Winged termites emerging from the ground out-of-doors near the house do not necessarily mean the house is infested, but it is a good reason to check further. Termites in the wood of homes or other buildings usually come from colonies already established in the soil.
SUBTERRANEAN TERMITE BIOLOGY
Termites are small, ant-like insects. However, they differ from ants in that they feed off the cellulose in wood. Working largely unseen under the surface, they can tunnel through the wooden structural members in buildings and completely destroy them. Wood that comes in contact with the soil, such as the exterior trim or cladding on your home, provides a perfect point of entry for a termite colony.
Termites are social insects that live in colonies where labor is divided among a caste system. They have reproductives and soldier castes. In many termite societies there is also a distinct worker caste, but the typical duties of workers( nest building and food gathering and feeding the reproductives and soldiers) are handled by nymphs as well. Workers and nymphs do all the work, soldiers sole job is to defend the colony.
Winged adults are often called swarmers, they are primary reproductives. They emerge from the colonies on colonizing flights during certain seasons in the year. After the flights, the male(king) and female(queen) will pair up, lose their wings and construct a small cell in moist soil. They will mate, lay eggs, and rear the first group of workers. In colonies where the primary reproductives are not present, secondary reproductives (without color or functional wings)often occur in large numbers.
The three castes (workers, soldiers and reproductives) systems that have different functions.
Application of termite treatments to the soil and adjacent to the building forming a continuous barrier.
Foundational treatment is the application of termiticide to a foundation setting up a barrier against the termites. The objective is to place termiticide in all cracks at the footing as well as through the cracks in the foundation wall which may lead to the ground outside. Treating the inside of hollow concrete walls is an example of foundational treatment. The foundations are generally of three types: Slab, Basement, and Crawl space.

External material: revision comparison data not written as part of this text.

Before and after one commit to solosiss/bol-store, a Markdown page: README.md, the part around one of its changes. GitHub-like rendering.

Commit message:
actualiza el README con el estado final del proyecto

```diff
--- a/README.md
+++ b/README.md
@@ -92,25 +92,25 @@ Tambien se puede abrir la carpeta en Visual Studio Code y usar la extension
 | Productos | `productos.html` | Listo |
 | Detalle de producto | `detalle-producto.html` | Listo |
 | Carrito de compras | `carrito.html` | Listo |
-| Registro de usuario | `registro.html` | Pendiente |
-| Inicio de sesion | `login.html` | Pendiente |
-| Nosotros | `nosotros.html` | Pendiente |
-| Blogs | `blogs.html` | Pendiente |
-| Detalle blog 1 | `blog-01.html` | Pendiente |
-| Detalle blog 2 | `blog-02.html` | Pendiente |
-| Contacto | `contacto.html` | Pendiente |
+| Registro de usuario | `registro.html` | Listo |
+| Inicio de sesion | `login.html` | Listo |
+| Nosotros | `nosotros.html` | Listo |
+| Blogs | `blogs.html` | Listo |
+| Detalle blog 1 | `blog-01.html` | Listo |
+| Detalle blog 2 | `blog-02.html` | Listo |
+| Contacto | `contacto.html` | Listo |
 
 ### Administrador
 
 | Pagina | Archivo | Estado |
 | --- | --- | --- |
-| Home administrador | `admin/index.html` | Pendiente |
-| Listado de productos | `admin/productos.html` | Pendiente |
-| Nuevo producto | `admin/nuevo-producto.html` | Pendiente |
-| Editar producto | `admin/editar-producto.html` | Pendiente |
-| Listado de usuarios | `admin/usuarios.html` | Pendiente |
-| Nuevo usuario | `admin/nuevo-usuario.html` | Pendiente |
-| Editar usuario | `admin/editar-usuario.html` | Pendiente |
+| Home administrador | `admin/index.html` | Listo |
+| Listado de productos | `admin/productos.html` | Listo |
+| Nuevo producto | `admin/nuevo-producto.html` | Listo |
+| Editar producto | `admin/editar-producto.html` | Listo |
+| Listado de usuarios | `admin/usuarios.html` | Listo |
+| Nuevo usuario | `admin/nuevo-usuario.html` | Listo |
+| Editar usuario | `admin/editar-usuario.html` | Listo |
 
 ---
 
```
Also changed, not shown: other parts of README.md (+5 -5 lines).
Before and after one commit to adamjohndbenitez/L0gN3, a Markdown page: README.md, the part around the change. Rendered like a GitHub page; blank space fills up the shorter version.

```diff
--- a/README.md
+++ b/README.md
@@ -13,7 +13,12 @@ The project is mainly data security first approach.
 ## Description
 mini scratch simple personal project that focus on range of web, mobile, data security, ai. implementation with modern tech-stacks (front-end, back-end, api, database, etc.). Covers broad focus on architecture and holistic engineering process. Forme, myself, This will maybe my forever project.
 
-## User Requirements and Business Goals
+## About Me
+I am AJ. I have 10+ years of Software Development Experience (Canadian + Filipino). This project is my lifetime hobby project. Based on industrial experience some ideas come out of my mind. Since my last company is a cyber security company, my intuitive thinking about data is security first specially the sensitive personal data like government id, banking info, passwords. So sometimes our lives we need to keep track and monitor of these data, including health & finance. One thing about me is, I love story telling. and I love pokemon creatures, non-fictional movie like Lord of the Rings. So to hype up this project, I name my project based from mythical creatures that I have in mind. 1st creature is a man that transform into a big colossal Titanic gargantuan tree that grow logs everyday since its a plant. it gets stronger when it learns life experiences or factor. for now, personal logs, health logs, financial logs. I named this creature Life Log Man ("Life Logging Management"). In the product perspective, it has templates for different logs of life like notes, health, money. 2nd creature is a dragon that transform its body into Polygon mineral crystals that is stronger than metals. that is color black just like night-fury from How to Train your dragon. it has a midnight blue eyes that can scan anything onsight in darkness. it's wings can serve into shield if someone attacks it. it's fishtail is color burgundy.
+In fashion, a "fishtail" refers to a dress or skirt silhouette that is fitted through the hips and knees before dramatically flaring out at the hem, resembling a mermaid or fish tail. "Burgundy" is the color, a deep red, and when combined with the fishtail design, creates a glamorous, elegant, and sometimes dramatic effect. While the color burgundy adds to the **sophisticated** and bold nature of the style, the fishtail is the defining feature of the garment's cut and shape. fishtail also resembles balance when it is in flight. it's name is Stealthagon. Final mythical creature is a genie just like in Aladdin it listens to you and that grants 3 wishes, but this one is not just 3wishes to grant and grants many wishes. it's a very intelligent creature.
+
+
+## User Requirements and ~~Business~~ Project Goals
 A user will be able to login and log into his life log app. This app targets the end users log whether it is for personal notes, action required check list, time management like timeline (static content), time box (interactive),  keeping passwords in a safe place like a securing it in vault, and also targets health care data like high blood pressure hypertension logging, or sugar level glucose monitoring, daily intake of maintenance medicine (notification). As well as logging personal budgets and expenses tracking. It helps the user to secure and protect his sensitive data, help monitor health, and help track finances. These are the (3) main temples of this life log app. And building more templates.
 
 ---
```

All three types of construction will require specialized treatment to form this chemical barrier. Treatment outside the structure may involve trenching and treating or rodding to treat the soil on the outside of the foundation, rodding beneath slabs, or vertical drilling and treating of outside slabs, stoops or porches. Treatments inside may involve trenching and treating the soil along foundation walls in crawl spaces, vertical drilling and treating slab foundations, rodding around bath traps and other utility openings, or treating wood directly.
Concrete Slab Construction: It is possible to trench around the outside of a slab after it has been poured, but this alone usually will not give satisfactory control because the termite colony may be entering the structure from the soil under the slab.
General Pest Control
General pest control is a method of putting up a continuous barrier around your home. This is done by spraying an insecticide inside and outside the perimeter of the home approximately 4 times a year or quarterly. This is to prevent general pests from entering the home such as ants, spiders, roaches, silverfish, and many others. If regular pest control is done, no insects are usually present within the home and will only occasionally a spot treatment or bait will have to be placed in addition.
An insecticide will be sprayed approximately three feet up the perimeter of the wall and three feet onto the grade. All windows and door perimeters will be spray as well as all the eaves of the home. Inside the home, the perimeter will be sprayed.
Preservation Pest Control/Your Choice Inspections is not responsible for any pest damage to the structure and property before, during, or after the inspections or treatment, or for any contents within.